Monthly giving is becoming more and more popular for a whole lot of reasons:
- Donors can easily give larger amounts over a longer period than they might be able to in one fell swoop
- Monthly gifts help to level revenue streams, something that is particularly important for smaller nonprofits
- Renewals are pretty much automatic; indeed, in most cases, donors must do something to stop the giving rather than doing something to continue it.
And therein can lie the rub.
From time to time a donor may want or need to put a stop to a monthly gift. But doing so is often really hard. And while that might seem like a smart strategy—why make it easy to stop supporting our organization?—you may very well be shooting yourself in the foot.
There are all sorts of reasons people want to stop their gift:
- They lost their job
- Expenses have suddenly increased
- They are unhappy with you
- They are not feeling any joy in supporting you

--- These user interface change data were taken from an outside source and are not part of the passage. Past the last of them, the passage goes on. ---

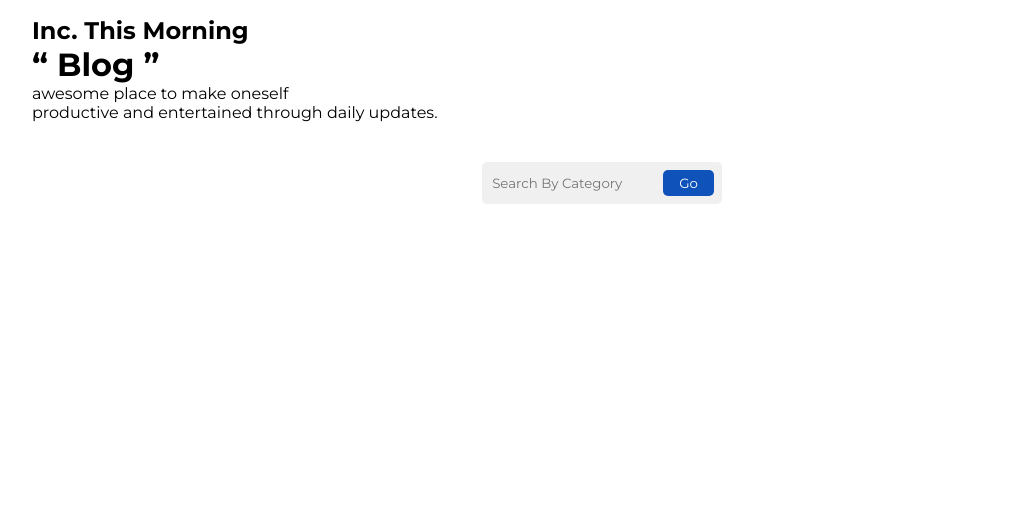
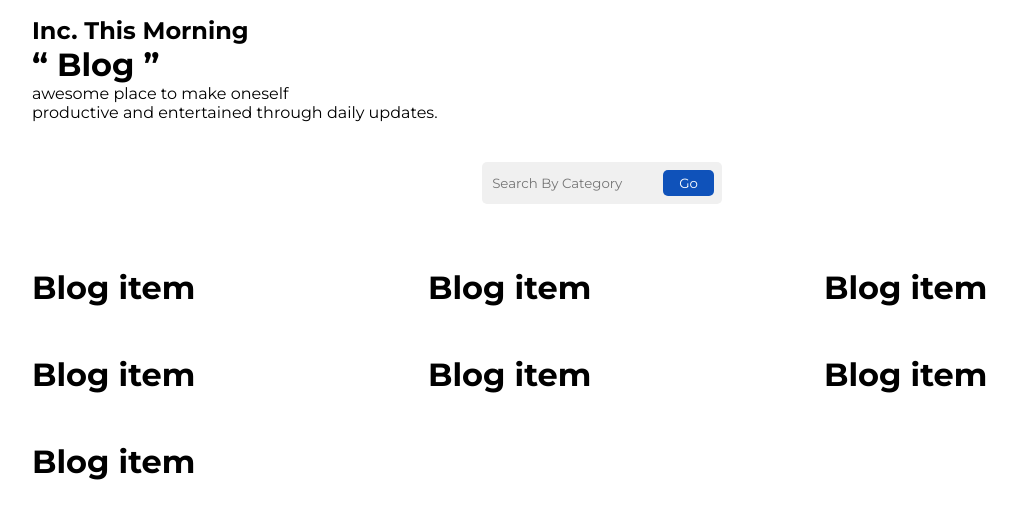
Before and after one commit to srijachatterjee19/Blog, a React (Create React App) app: page / in a window 1280 px wide. Shown: the top 518 px of the page, without its empty margins (38-1055 px from the left). Built offline with nearby package versions, Linux system fonts and the light colour scheme.

Commit message:
Added Blog Items to Blog List and imported blog data from data.js

```diff
--- /dev/null
+++ b/src/components/Home/BlogList/BlogItem/index.jsx
@@ -0,0 +1,12 @@
+import React from 'react';
+import './style.css';
+
+const BlogItem = ({blog}) => {
+  return (
+    <div className=''>
+      <h1>Blog item</h1>
+    </div>
+  );
+};
+
+export default BlogItem;
--- /dev/null
+++ b/src/components/Home/BlogList/style.css
@@ -0,0 +1,19 @@
+.blogList-wrap {
+    display: grid;
+    grid-template-columns: repeat(3, 1fr);
+    grid-gap: 3rem;
+  }
+
+  /* below 768px */
+  @media (max-width: 768px) {
+    .blogList-wrap {
+      grid-template-columns: repeat(2, 1fr);
+    }
+  }
+  /* below 600px */
+
+  @media (max-width: 600px) {
+    .blogList-wrap {
+      grid-template-columns: repeat(1, 1fr);
+    }
+  }
--- /dev/null
+++ b/src/config/data.js
@@ -0,0 +1,87 @@
+export const blogList = [
+    {
+      id: 1,
+      title: '7 CSS tools you should be using ',
+      category: 'development',
+      subCategory: ['frontend', 'ui/ux', 'design'],
+      description:
+        "Lorem Ipsum is simply dummy text of the printing and typesetting industry. Lorem Ipsum has been the industry's standard dummy text ever since the 1500s, when an unknown printer took a galley of type and scrambled it to make a type specimen book.Lorem Ipsum is simply dummy text of the printing and typesetting industry. Lorem Ipsum has been the industry's standard dummy text ever since the 1500s, when an unknown printer took a galley of type and scrambled it to make a type specimen book.",
+      authorName: 'John Doe',
+      authorAvatar: '/assets/images/author.jpg',
+      createdAt: 'June 03, 2021',
+      cover: '/assets/images/designer-1.jpg',
+    },
+    {
+      id: 2,
+      title: 'Milan Places That Highlight The City',
+      category: 'travel',
+      subCategory: ['vacation', 'holidays', 'sight seeing'],
+      description:
+        "Lorem Ipsum is simply dummy text of the printing and typesetting industry. Lorem Ipsum has been the industry's standard dummy text ever since the 1500s, when an unknown printer took a galley of type and scrambled it to make a type specimen book.Lorem Ipsum is simply dummy text of the printing and typesetting industry. Lorem Ipsum has been the industry's standard dummy text ever since the 1500s, when an unknown printer took a galley of type and scrambled it to make a type specimen book.",
+      authorName: 'John Doe',
+      authorAvatar: '/assets/images/author.jpg',
+      createdAt: 'June 03, 2021',
+      cover: '/assets/images/f67396fc3cfce63a28e07ebb35d974ac.jpg',
+    },
+    {
+      id: 3,
+      title: 'Online Shopping – An Alternative to Shopping in the Mall',
+      category: 'shopping',
+      subCategory: ['e-commerce store', 'clothing', 'shopping store'],
+      description:
+        "Lorem Ipsum is simply dummy text of the printing and typesetting industry. Lorem Ipsum has been the industry's standard dummy text ever since the 1500s, when an unknown printer took a galley of type and scrambled it to make a type specimen book.Lorem Ipsum is simply dummy text of the printing and typesetting industry. Lorem Ipsum has been the industry's standard dummy text ever since the 1500s, when an unknown printer took a galley of type and scrambled it to make a type specimen book.",
+      authorName: 'John Doe',
+      authorAvatar: '/assets/images/author.jpg',
+      createdAt: 'June 03, 2021',
+      cover: '/assets/images/fQwuyKJ9qxjSbr6REcgtmW-1200-80.jpg',
+    },
+    {
+      id: 4,
+      title: 'ADVENTURE IN YOU',
+      category: 'adventure',
+      subCategory: ['adrenaline', 'stay-fit', 'lifestyle'],
+      description:
+        "Lorem Ipsum is simply dummy text of the printing and typesetting industry. Lorem Ipsum has been the industry's standard dummy text ever since the 1500s, when an unknown printer took a galley of type and scrambled it to make a type specimen book.Lorem Ipsum is simply dummy text of the printing and typesetting industry. Lorem Ipsum has been the industry's standard dummy text ever since the 1500s, when an unknown printer took a galley of type and scrambled it to make a type specimen book.",
+      authorName: 'John Doe',
+      authorAvatar: '/assets/images/author.jpg',
+      createdAt: 'June 03, 2021',
+      cover: '/assets/images/graphic-design-trends.png',
+    },
+    {
+      id: 5,
+      title: 'Loaded BBQ Baked Potatoes',
+      category: 'cooking',
+      subCategory: ['bbq', 'food', 'lifestyle'],
+      description:
+        "Lorem Ipsum is simply dummy text of the printing and typesetting industry. Lorem Ipsum has been the industry's standard dummy text ever since the 1500s, when an unknown printer took a galley of type and scrambled it to make a type specimen book.Lorem Ipsum is simply dummy text of the printing and typesetting industry. Lorem Ipsum has been the industry's standard dummy text ever since the 1500s, when an unknown printer took a galley of type and scrambled it to make a type specimen book.",
+      authorName: 'John Doe',
+      authorAvatar: '/assets/images/author.jpg',
+      createdAt: 'June 03, 2021',
+      cover: '/assets/images/make-it-personal.jpg',
+    },
+    {
+      id: 6,
+      title: 'Beyond the Beach',
+      category: 'travel',
+      subCategory: ['beaches', 'sea', 'holidays'],
+      description:
+        "Lorem Ipsum is simply dummy text of the printing and typesetting industry. Lorem Ipsum has been the industry's standard dummy text ever since the 1500s, when an unknown printer took a galley of type and scrambled it to make a type specimen book.Lorem Ipsum is simply dummy text of the printing and typesetting industry. Lorem Ipsum has been the industry's standard dummy text ever since the 1500s, when an unknown printer took a galley of type and scrambled it to make a type specimen book.",
+      authorName: 'John Doe',
+      authorAvatar: '/assets/images/author.jpg',
+      createdAt: 'June 03, 2021',
+      cover:
+        '/assets/images/Purple-Combination-colors-graphic-design-predictions-1024x576-1024x576.jpg',
+    },
+    {
+      id: 7,
+      title: 'Art & Perception',
+      category: 'art',
+      subCategory: ['skill', 'design', 'passion'],
+      description:
+        "Lorem Ipsum is simply dummy text of the printing and typesetting industry. Lorem Ipsum has been the industry's standard dummy text ever since the 1500s, when an unknown printer took a galley of type and scrambled it to make a type specimen book.Lorem Ipsum is simply dummy text of the printing and typesetting industry. Lorem Ipsum has been the industry's standard dummy text ever since the 1500s, when an unknown printer took a galley of type and scrambled it to make a type specimen book.",
+      authorName: 'John Doe',
+      authorAvatar: '/assets/images/author.jpg',
+      createdAt: 'June 03, 2021',
+      cover: '/assets/images/Synthwave-Postmodern.jpg',
+    },
+  ];
--- a/src/pages/Home/index.jsx
+++ b/src/pages/Home/index.jsx
@@ -1,6 +1,8 @@
 import React from 'react';
 import Header from '../../components/Home/Header';
 import SearchBar from '../../components/Home/Header/SearchBar';
+import BlogList from '../../components/Home/BlogList';
+import { blogList } from '../../config/data';
 
 
 const Home = () => {
@@ -14,6 +16,8 @@ const Home = () => {
         <SearchBar/>
 
         {/* Blog List and Empty list */}
+        <BlogList blogs={blogList}/>
+
     </div>
   );
 };
```
Also changed, not shown: src/components/Home/BlogList/BlogItem/style.css (added).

While you can’t do much about the first two, the second two should give you a lot of food for thought. What is it that makes them unhappy? What can you do to reignite their joy?
If stopping my gift starts becoming an exercise in futility—if I am having a hard time figuring out how to stop the automatic giving—my annoyance will turn to irritation, my irritation to anger, and my quiet steaming to loud and often accusations against your organizations.
As everyone should know, when things go well we tend to tell 3-5 people about the experience. But when something goes wrong, we tell the world. And you want to world to hear good things about you.
So on your Donate page, provide information on how to stop a monthly gift. Make it as easy as giving the gift. And when someone clicks on that particular button, make sure you have a mechanism to reach out—personally!—to them and find out if there is anything you could do to change their mind.
Janet Levine works with nonprofits, helping them to increase their fundraising capacity and go from mired to inspired. Learn more at www.janetlevineconsulting.com. While there, sign up for the newsletter and contact Janet for a free, 30-minute consultation.